But according to a recent report by consultancy ICF International, greater demand for natural gas from LNG exports and regional utilities could help the play return to its former glory. Let's take a closer look at why this could benefit major Haynesville operators.
A Haynesville revival?
The Haynesville, a shale gas formation located in the North Louisiana Salt Basin in northern Louisiana and eastern Texas, was one of the hottest shale gas plays back in 2008. But the downturn in gas prices after 2009 and especially after 2011 caused a massive exodus from the play, as energy producers were forced to curtail uneconomic dry gas drilling in search for liquids-rich opportunities.
But higher gas prices and growing demand from LNG export projects, electric utilities, and Gulf Coast petrochemical plants could give energy companies incentive to ramp up drilling activity in the play, according to ICF. Indeed, the only two LNG export facilities to have won final approval from federal regulators so far are both planned in Louisiana.
Growing demand from LNG exports and utilities
The first project is Cheniere Energy's (NYSEMKT:LNG) Sabine Pass facility, which was granted approval back in 2012, while the second is Sempra Energy's (NYSE:SRE) Cameron LNG project, which was given the green light earlier this month. These are truly massive projects that will demand a lot of natural gas. Sabine Pass, for instance, has already inked long-term contracts with customers around the world to sell roughly 16 million metric tons of LNG per year.
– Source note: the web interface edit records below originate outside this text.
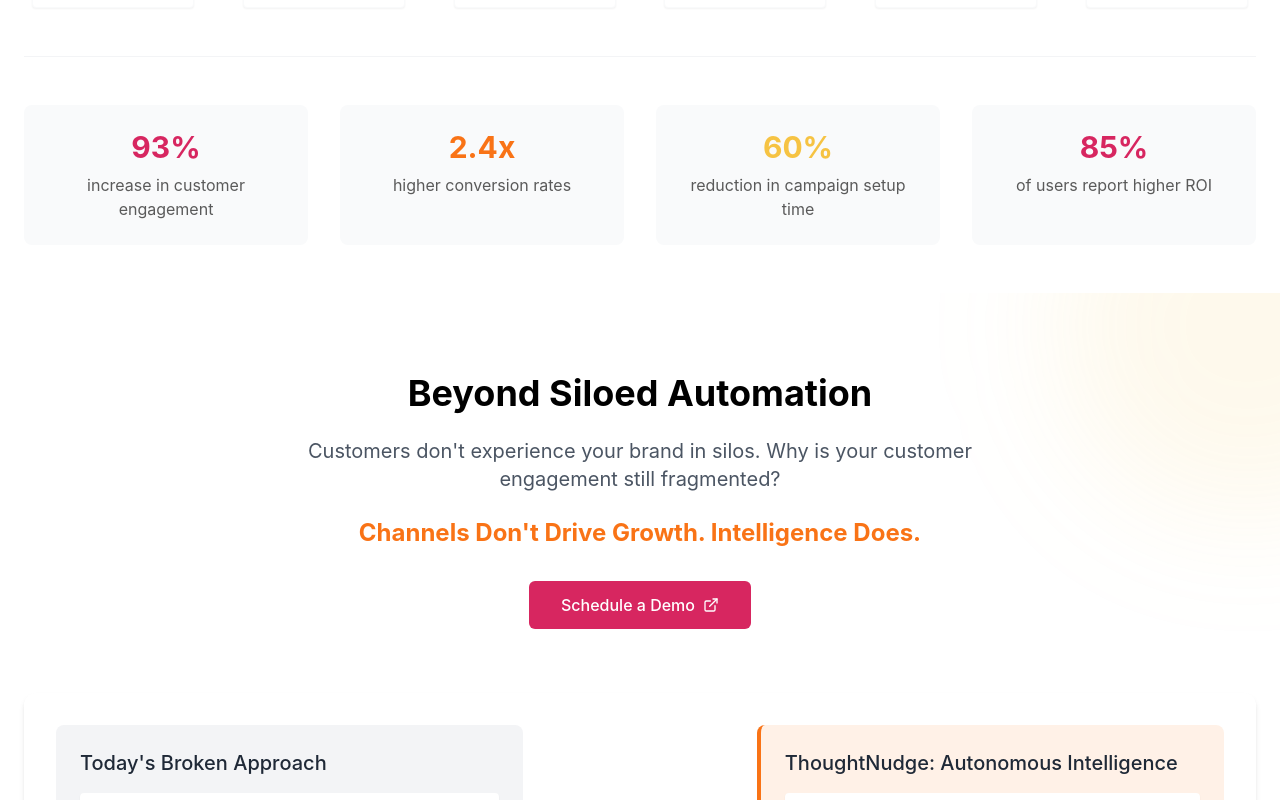
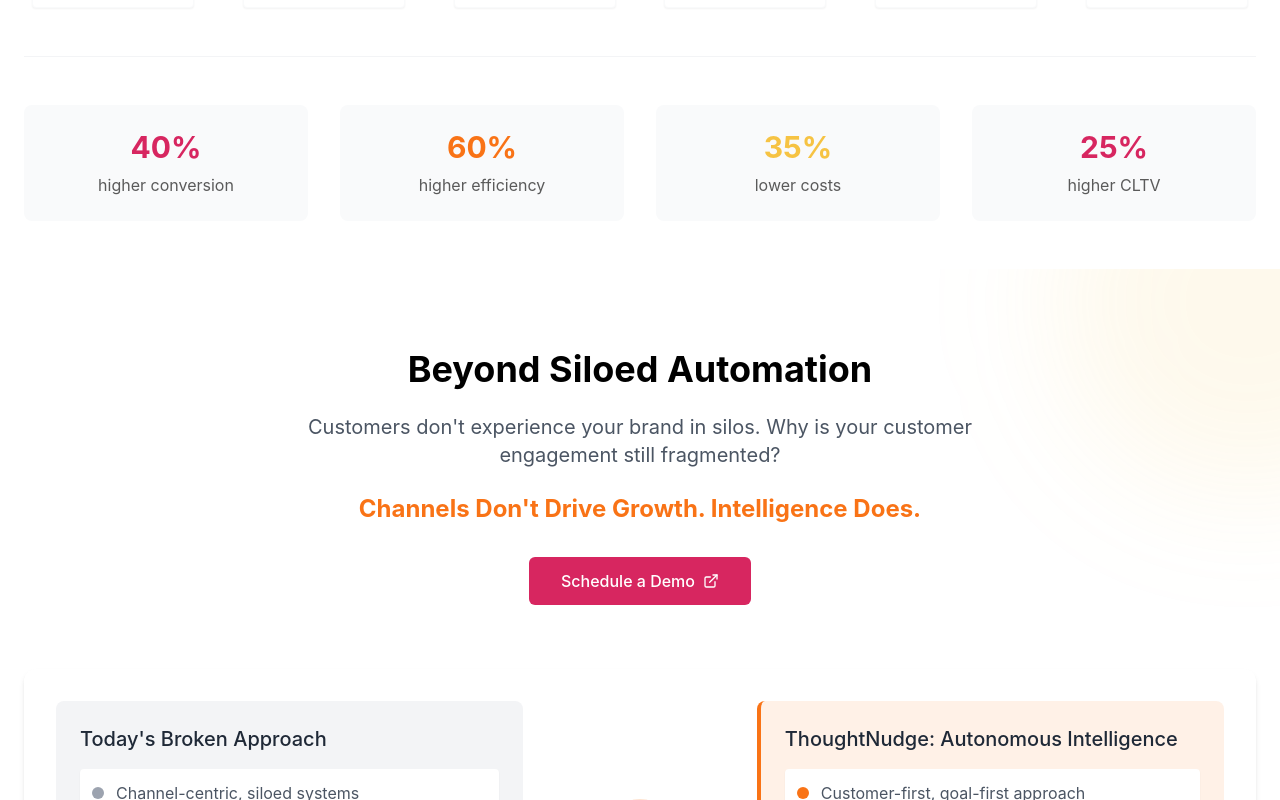
Before and after one commit to SP-Thoughtnudge/tn-website-nudge-ai-nexus-57-v1, a React (Vite) app: page / in a window 1280 px wide. Shown: the part 1640-2440 px from the top of the page. Built offline with nearby package versions, Linux system fonts and the light colour scheme.

Commit message:
Update impact numbers
Update the impact numbers in the CTA section to reflect the new values: 40% higher conversion, 60% higher efficiency, 35% lower costs, and 25% higher CLTV.

```diff
--- a/src/components/home/cta-section.tsx
+++ b/src/components/home/cta-section.tsx
@@ -32,16 +32,16 @@ const CtaSection = () => {
             </div>
             <div className="mt-8 grid grid-cols-3 gap-6 text-center">
               <div>
-                <p className="text-3xl font-bold text-brand-orange">2.4x</p>
+                <p className="text-3xl font-bold text-brand-orange">40%</p>
                 <p className="text-gray-400">Higher conversions</p>
               </div>
               <div>
                 <p className="text-3xl font-bold text-brand-yellow">60%</p>
-                <p className="text-gray-400">Less manual work</p>
+                <p className="text-gray-400">Higher efficiency</p>
               </div>
               <div>
-                <p className="text-3xl font-bold text-brand-pink">93%</p>
-                <p className="text-gray-400">Customer satisfaction</p>
+                <p className="text-3xl font-bold text-brand-pink">35%</p>
+                <p className="text-gray-400">Lower costs</p>
               </div>
             </div>
           </div>
--- a/src/components/home/logo-cloud.tsx
+++ b/src/components/home/logo-cloud.tsx
@@ -57,20 +57,20 @@ const LogoCloud = () => {
 
         <div className="grid grid-cols-1 md:grid-cols-4 gap-8 text-center mt-8 border-t border-gray-100 pt-12">
           <div className="bg-gray-50 p-6 rounded-lg">
-            <p className="text-3xl font-bold text-brand-pink mb-2">93%</p>
-            <p className="text-brand-gray">increase in customer engagement</p>
+            <p className="text-3xl font-bold text-brand-pink mb-2">40%</p>
+            <p className="text-brand-gray">higher conversion</p>
           </div>
           <div className="bg-gray-50 p-6 rounded-lg">
-            <p className="text-3xl font-bold text-brand-orange mb-2">2.4x</p>
-            <p className="text-brand-gray">higher conversion rates</p>
+            <p className="text-3xl font-bold text-brand-orange mb-2">60%</p>
+            <p className="text-brand-gray">higher efficiency</p>
           </div>
           <div className="bg-gray-50 p-6 rounded-lg">
-            <p className="text-3xl font-bold text-brand-yellow mb-2">60%</p>
-            <p className="text-brand-gray">reduction in campaign setup time</p>
+            <p className="text-3xl font-bold text-brand-yellow mb-2">35%</p>
+            <p className="text-brand-gray">lower costs</p>
           </div>
           <div className="bg-gray-50 p-6 rounded-lg">
-            <p className="text-3xl font-bold text-brand-pink mb-2">85%</p>
-            <p className="text-brand-gray">of users report higher ROI</p>
+            <p className="text-3xl font-bold text-brand-pink mb-2">25%</p>
+            <p className="text-brand-gray">higher CLTV</p>
           </div>
         </div>
       </div>
```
Similarly, Cameron LNG will have an export capacity of 12 million tons of LNG per year. Sabine Pass will consist of four LNG processing units, or trains, the first of which is expected to commence operations in the second quarter of 2015, while the fourth is slated for start-up in early 2017, while Cameron will have three trains and is expected to commence full commercial operation in 2019.
In addition to LNG exports, utilities and Gulf Coast petrochemical plants in the Southeast will provide additional demand for Haynesville gas production. According to some estimates, regional demand is forecast to grow at an annual rate of 1 trillion cubic feet over the next decade.
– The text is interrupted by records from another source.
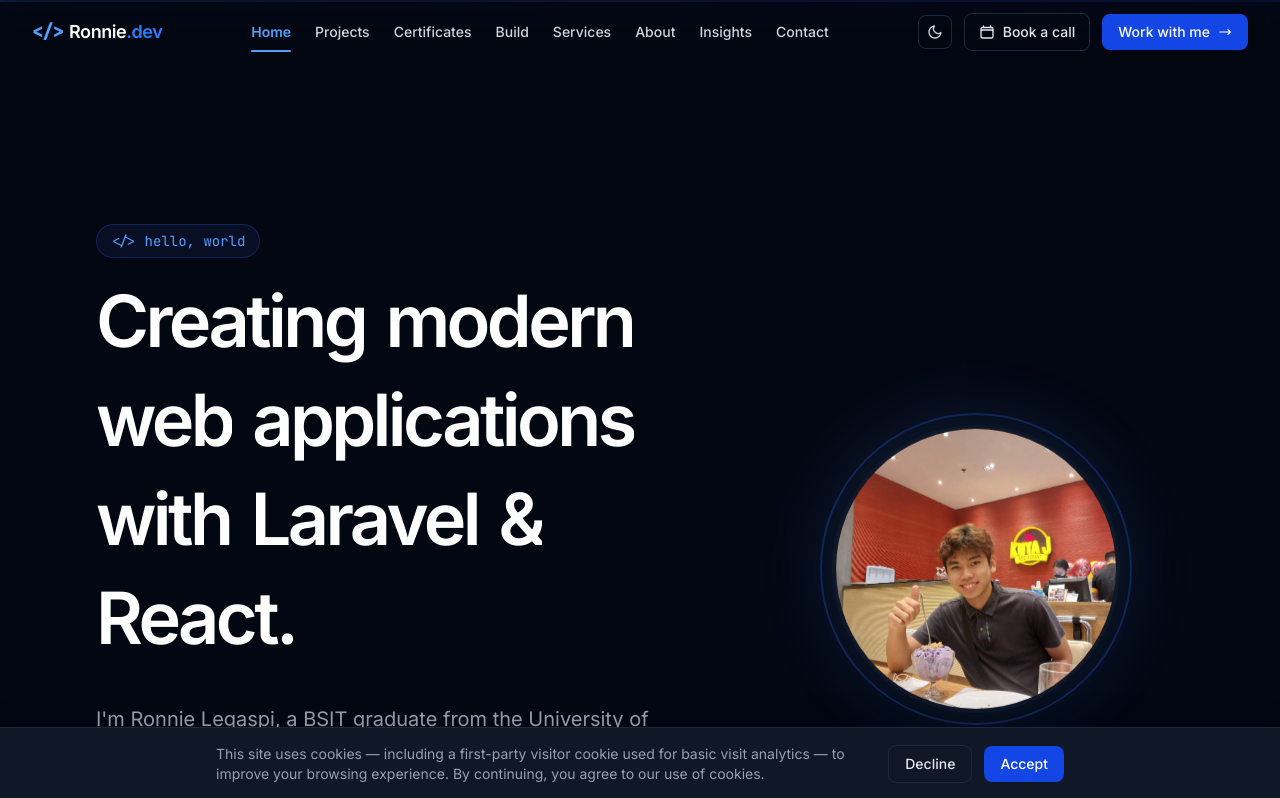
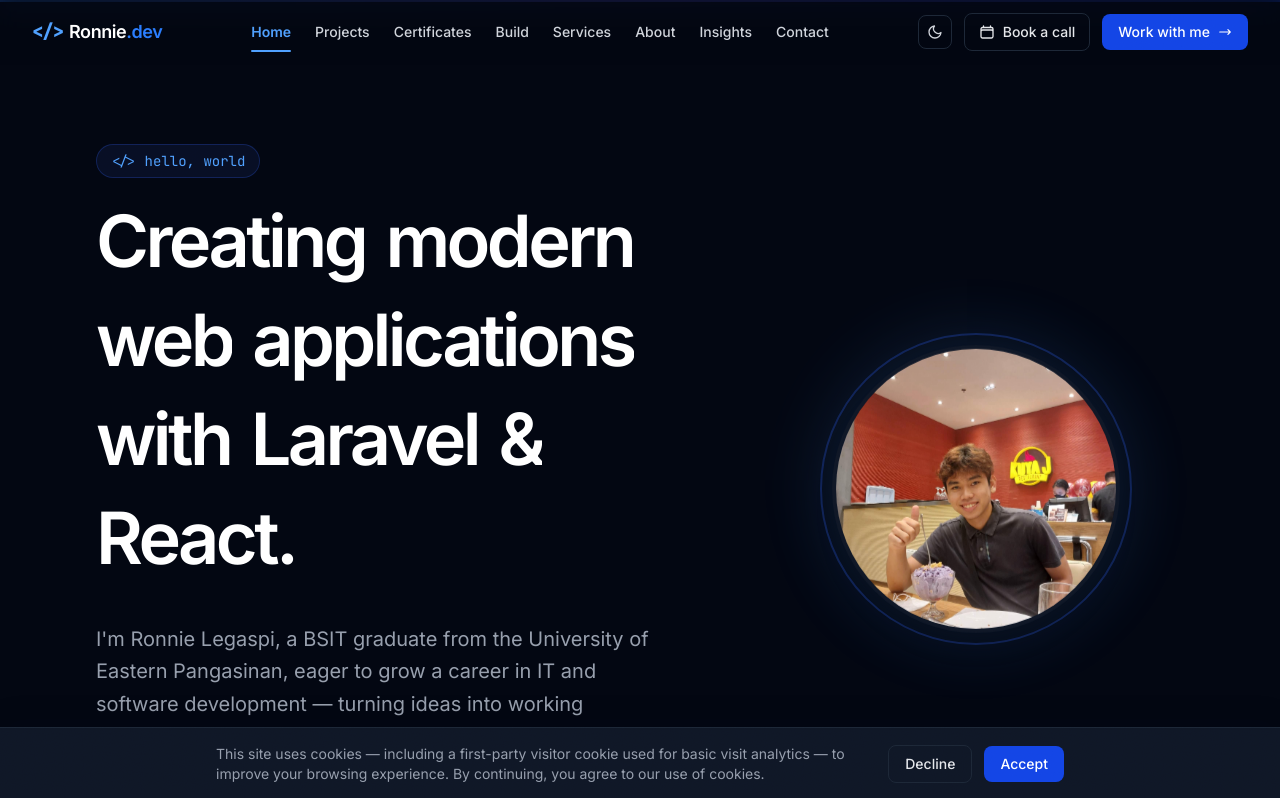
Before and after one commit to LegaspiRonnie/Ronnie-Legaspi, a React (Vite) app in the folder frontend/: page / in a window 1280 px wide. Shown: the top 798 px of the page. Built offline with nearby package versions, Linux system fonts and the light colour scheme.

Commit message:
Implementing Everything

```diff
--- a/frontend/src/components/Pricing.tsx
+++ b/frontend/src/components/Pricing.tsx
@@ -1,4 +1,3 @@
-import { UnderConstructionModal } from "./UnderConstruction";
 import { useUnderConstruction } from '../hooks.ts';
 
 export default function Pricing() {
--- a/frontend/src/pages/About.tsx
+++ b/frontend/src/pages/About.tsx
@@ -1,5 +1,4 @@
 import { usePageTitle } from '../hooks.ts';
-import Breadcrumb from '../components/Breadcrumb.tsx';
 import Badge from '../components/Badge.tsx';
 import Experience from '../sections/Experience.tsx';
 import Team from '../sections/Team.tsx';
--- a/frontend/src/pages/Build.tsx
+++ b/frontend/src/pages/Build.tsx
@@ -1,5 +1,4 @@
 import { usePageTitle } from '../hooks.ts';
-import Breadcrumb from '../components/Breadcrumb.tsx';
 import { Reveal, Stagger, StaggerItem } from '../components/Reveal.tsx';
 
 const steps = [
@@ -30,8 +29,6 @@ export default function Build() {
 
   return (
     <>
-      {/* <Breadcrumb items={[{ label: 'Build' }]} /> */}
-
       <section className="py-16 bg-white dark:bg-gray-950 transition-colors duration-300">
         <div className="max-w-3xl mx-auto px-6 lg:px-8">
           <Reveal effect="fade" className="max-w-xl mb-14">
--- a/frontend/src/pages/Certificates.tsx
+++ b/frontend/src/pages/Certificates.tsx
@@ -1,5 +1,4 @@
 import { usePageTitle } from '../hooks.ts';
-import Breadcrumb from '../components/Breadcrumb.tsx';
 import { Reveal, Stagger, StaggerItem } from '../components/Reveal.tsx';
 
 // No certificates uploaded yet — these are intentionally-labeled
@@ -15,8 +14,6 @@ export default function Certificates() {
 
   return (
     <>
-      {/* <Breadcrumb items={[{ label: 'Certificates' }]} /> */}
-
       <section className="py-16 bg-white dark:bg-gray-950 transition-colors duration-300">
         <div className="max-w-6xl mx-auto px-6 lg:px-8">
           <Reveal effect="fade" className="max-w-xl mb-12">
--- a/frontend/src/pages/Contact.tsx
+++ b/frontend/src/pages/Contact.tsx
@@ -1,5 +1,4 @@
 import { usePageTitle } from '../hooks.ts';
-import Breadcrumb from '../components/Breadcrumb.tsx';
 import ContactSection from '../sections/Contact.tsx';
 
 export default function Contact() {
@@ -7,7 +6,6 @@ export default function Contact() {
 
   return (
     <>
-      {/* <Breadcrumb items={[{ label: 'Contact' }]} /> */}
       <ContactSection />
     </>
   );
--- a/frontend/src/pages/Home.tsx
+++ b/frontend/src/pages/Home.tsx
@@ -1,5 +1,4 @@
 import { usePageTitle } from '../hooks.ts';
-import Breadcrumb from '../components/Breadcrumb.tsx';
 import Insights from '../pages/Insights.tsx';
 import VideoShowcase from '../sections/VideoShowcase.tsx';
 
@@ -7,14 +6,12 @@ import Hero from '../sections/Hero.tsx';
 import LogoCloud from '../sections/LogoCloud.tsx';
 import ExperienceSnapshot from '../sections/ExperienceSnapshot.tsx';
 import ProjectsTeaser from '../sections/ProjectsTeaser.tsx';
-import { profile } from '../content.ts';
 
 export default function Home() {
   usePageTitle('Ronnie Legaspi — Full Stack Developer');
 
   return (
     <>
-      {/* <Breadcrumb items={[{ label: profile.name }]} /> */}
       <Hero />
 
       <LogoCloud />
--- a/frontend/src/pages/InsightShow.tsx
+++ b/frontend/src/pages/InsightShow.tsx
@@ -1,6 +1,5 @@
 import { Link, useParams } from 'react-router-dom';
 import { usePageTitle } from '../hooks.ts';
-import Breadcrumb from '../components/Breadcrumb.tsx';
 import Badge from '../components/Badge.tsx';
 import ShareButtons from '../components/ShareButtons.tsx';
 import NotFound from './NotFound.tsx';
@@ -20,8 +19,6 @@ export default function InsightShow() {
 
   return (
     <>
-      {/* <Breadcrumb items={[{ label: 'Insights', to: '/insights' }, { label: limit(post.title, 40) }]} /> */}
-
       <article className="py-16 bg-white dark:bg-gray-950 transition-colors duration-300">
         <div className="max-w-3xl mx-auto px-6 lg:px-8">
           <Reveal effect="left">
--- a/frontend/src/pages/Insights.tsx
+++ b/frontend/src/pages/Insights.tsx
@@ -1,7 +1,6 @@
 import { Link } from 'react-router-dom';
 import { motion } from 'motion/react';
 import { usePageTitle } from '../hooks.ts';
-import Breadcrumb from '../components/Breadcrumb.tsx';
 import Badge from '../components/Badge.tsx';
 import EmptyState from '../components/EmptyState.tsx';
 import { posts, formatDate } from '../content.ts';
@@ -12,8 +11,6 @@ export default function Insights() {
 
   return (
     <>
-      {/* <Breadcrumb items={[{ label: 'Insights' }]} /> */}
-
       <section className="py-16 bg-white dark:bg-gray-950 transition-colors duration-300">
         <div className="max-w-6xl mx-auto px-6 lg:px-8">
           <Reveal effect="blur" className="max-w-xl mb-12">
--- a/frontend/src/pages/Projects.tsx
+++ b/frontend/src/pages/Projects.tsx
@@ -1,7 +1,6 @@
 import { useState } from 'react';
 import { motion } from 'motion/react';
 import { usePageTitle } from '../hooks.ts';
-import Breadcrumb from '../components/Breadcrumb.tsx';
 import Badge from '../components/Badge.tsx';
 import Modal from '../components/Modal.tsx';
 import ShareButtons from '../components/ShareButtons.tsx';
@@ -56,8 +55,6 @@ export default function Projects() {
 
   return (
     <>
-      {/* <Breadcrumb items={[{ label: 'Projects' }]} /> */}
-
       <section className="py-16 bg-white dark:bg-gray-950 transition-colors duration-300">
         <div className="max-w-6xl mx-auto px-6 lg:px-8">
           <Reveal className="max-w-xl mb-10">
--- a/frontend/src/pages/Services.tsx
+++ b/frontend/src/pages/Services.tsx
@@ -1,5 +1,4 @@
 import { usePageTitle } from '../hooks.ts';
-import Breadcrumb from '../components/Breadcrumb.tsx';
 import { Reveal, Stagger, StaggerItem } from '../components/Reveal.tsx';
 import Pricing from '../components/Pricing.tsx';
 
@@ -36,8 +35,6 @@ export default function Services() {
 
   return (
     <>
-      {/* <Breadcrumb items={[{ label: 'Services' }]} /> */}
-
       <section className="py-16 bg-white dark:bg-gray-950 transition-colors duration-300">
         <div className="max-w-6xl mx-auto px-6 lg:px-8">
           <Reveal className="max-w-xl mb-14">
--- a/frontend/src/sections/Hero.tsx
+++ b/frontend/src/sections/Hero.tsx
@@ -33,7 +33,7 @@ export default function Hero() {
       id="home"
       ref={sectionRef}
       onMouseMove={handleMouseMove}
-      className="relative overflow-hidden bg-white dark:bg-gray-950 transition-colors duration-300"
+      className="relative overflow-hidden bg-white dark:bg-gray-950 transition-colors duration-300 min-h-[100svh] flex items-center"
     >
       {/* Ambient gradient backdrop with parallax drift */}
       <motion.div
@@ -48,7 +48,7 @@ export default function Hero() {
         className="pointer-events-none absolute inset-0 -z-10 transition-opacity duration-300"
       />
 
-      <div className="max-w-6xl mx-auto px-6 lg:px-8 py-28 lg:py-40">
+      <div className="w-full max-w-6xl mx-auto px-6 lg:px-8 py-16 lg:py-20">
         <div className="flex flex-col-reverse lg:flex-row items-center gap-14 lg:gap-16">
           <motion.div style={{ y: textY, opacity: textOpacity }} className="max-w-2xl">
            <Stagger stagger={0.12} delayChildren={0.05}>
```
Also changed, not shown: 2 other files (tests, documents, lock files or other folders).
Companies that stand to benefit
If ICF's predictions pan out, major Haynesville producers such as Chesapeake Energy (NYSE: CHK), EXCO Resources (NYSE:XCO), and Freeport-McMoRan (NYSE:FCX) could be major beneficiaries. Chesapeake already plans to boost its Haynesville rig count from an average of four in 2013 to seven to nine rigs this year, as higher gas prices and major cost reductions have made the company's operations more profitable.
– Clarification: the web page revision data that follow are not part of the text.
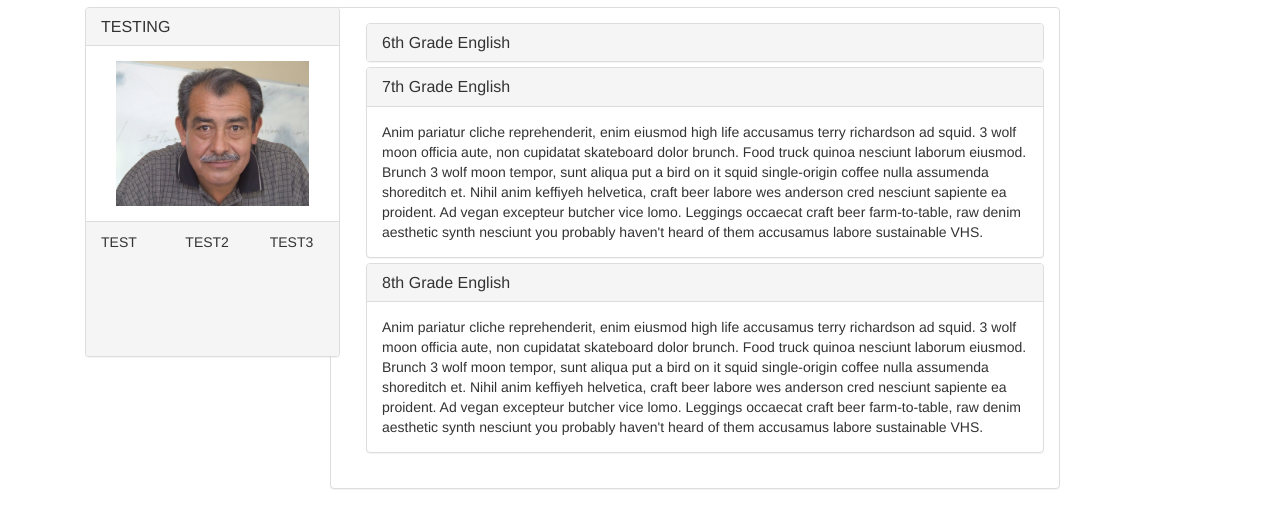
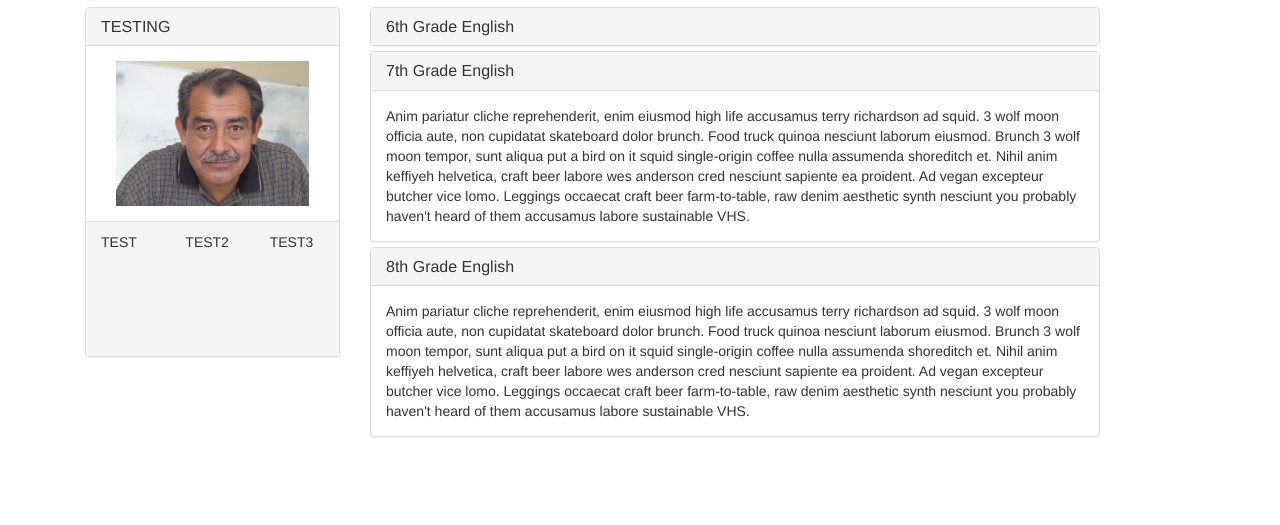
Before and after one commit to dhuangg/summittutoring, a plain HTML site: page middle_english.html in a window 1280 px wide. Shown: the part 123-648 px from the top of the page. Drawn offline with Linux system fonts and the light colour scheme.

Commit message:
Fixed the problem where the course description for english was not responding

```diff
--- a/middle_english.html
+++ b/middle_english.html
@@ -49,13 +49,8 @@
 				</div>
 			</div>
 
-			<div id= "CourseDescription">
-				<div class= "col-md-8">
-					<div class= "panel panel-default">
-						<div class= "panel-body">
-							<div id="coursetext">
 
-								<div class="panel-group" id="accordion" role="tablist" aria-multiselectable="true">
+								<div class="panel-group col-md-8" id="accordion" role="tablist" aria-multiselectable="true">
 								  <div class="panel panel-default">
 								    <div class="panel-heading" role="tab" id="headingOne">
 								      <h4 class="panel-title">
@@ -102,15 +97,8 @@
 
 
 
-							</div>
-						</div>
-					</div>
-				</div>
-			</div>
 
-			<div class= "col-md-4">
 
-			</div>
 
 		</div>
 
```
After slashing its well costs in the play from $10.3 million per well just a couple of years ago to an estimated $7.9 million per well currently, Chesapeake now earns an estimated 69% rate of return at a wellhead gas price of $4.50 per MMBtu. With an estimated 10 trillion cubic feet of recoverable gas reserves, the company's potential in the play in unparalleled.
EXCO, which commands 70,000 net acres in the play, is another potential winner. Like Chesapeake, the company has drastically reduced its Haynesville well costs from $9.5 million in 2011 to $7.2 million as of year-end 2013. At current gas prices, it earns a solid internal rate of return of more than 20%. With an estimated 600 remaining drilling locations in the play -- a figure that could double as gas prices rise -- EXCO has ample room for growth.
Lastly, Freeport-McMoRan believes it is sitting on 5 trillion cubic feet equivalent of recoverable natural gas reserves in the Haynesville. While the company isn't currently producing any gas from the play, unlike Chesapeake and EXCO, it estimates it has 11,000 future drilling locations that can be drilled if gas prices improve.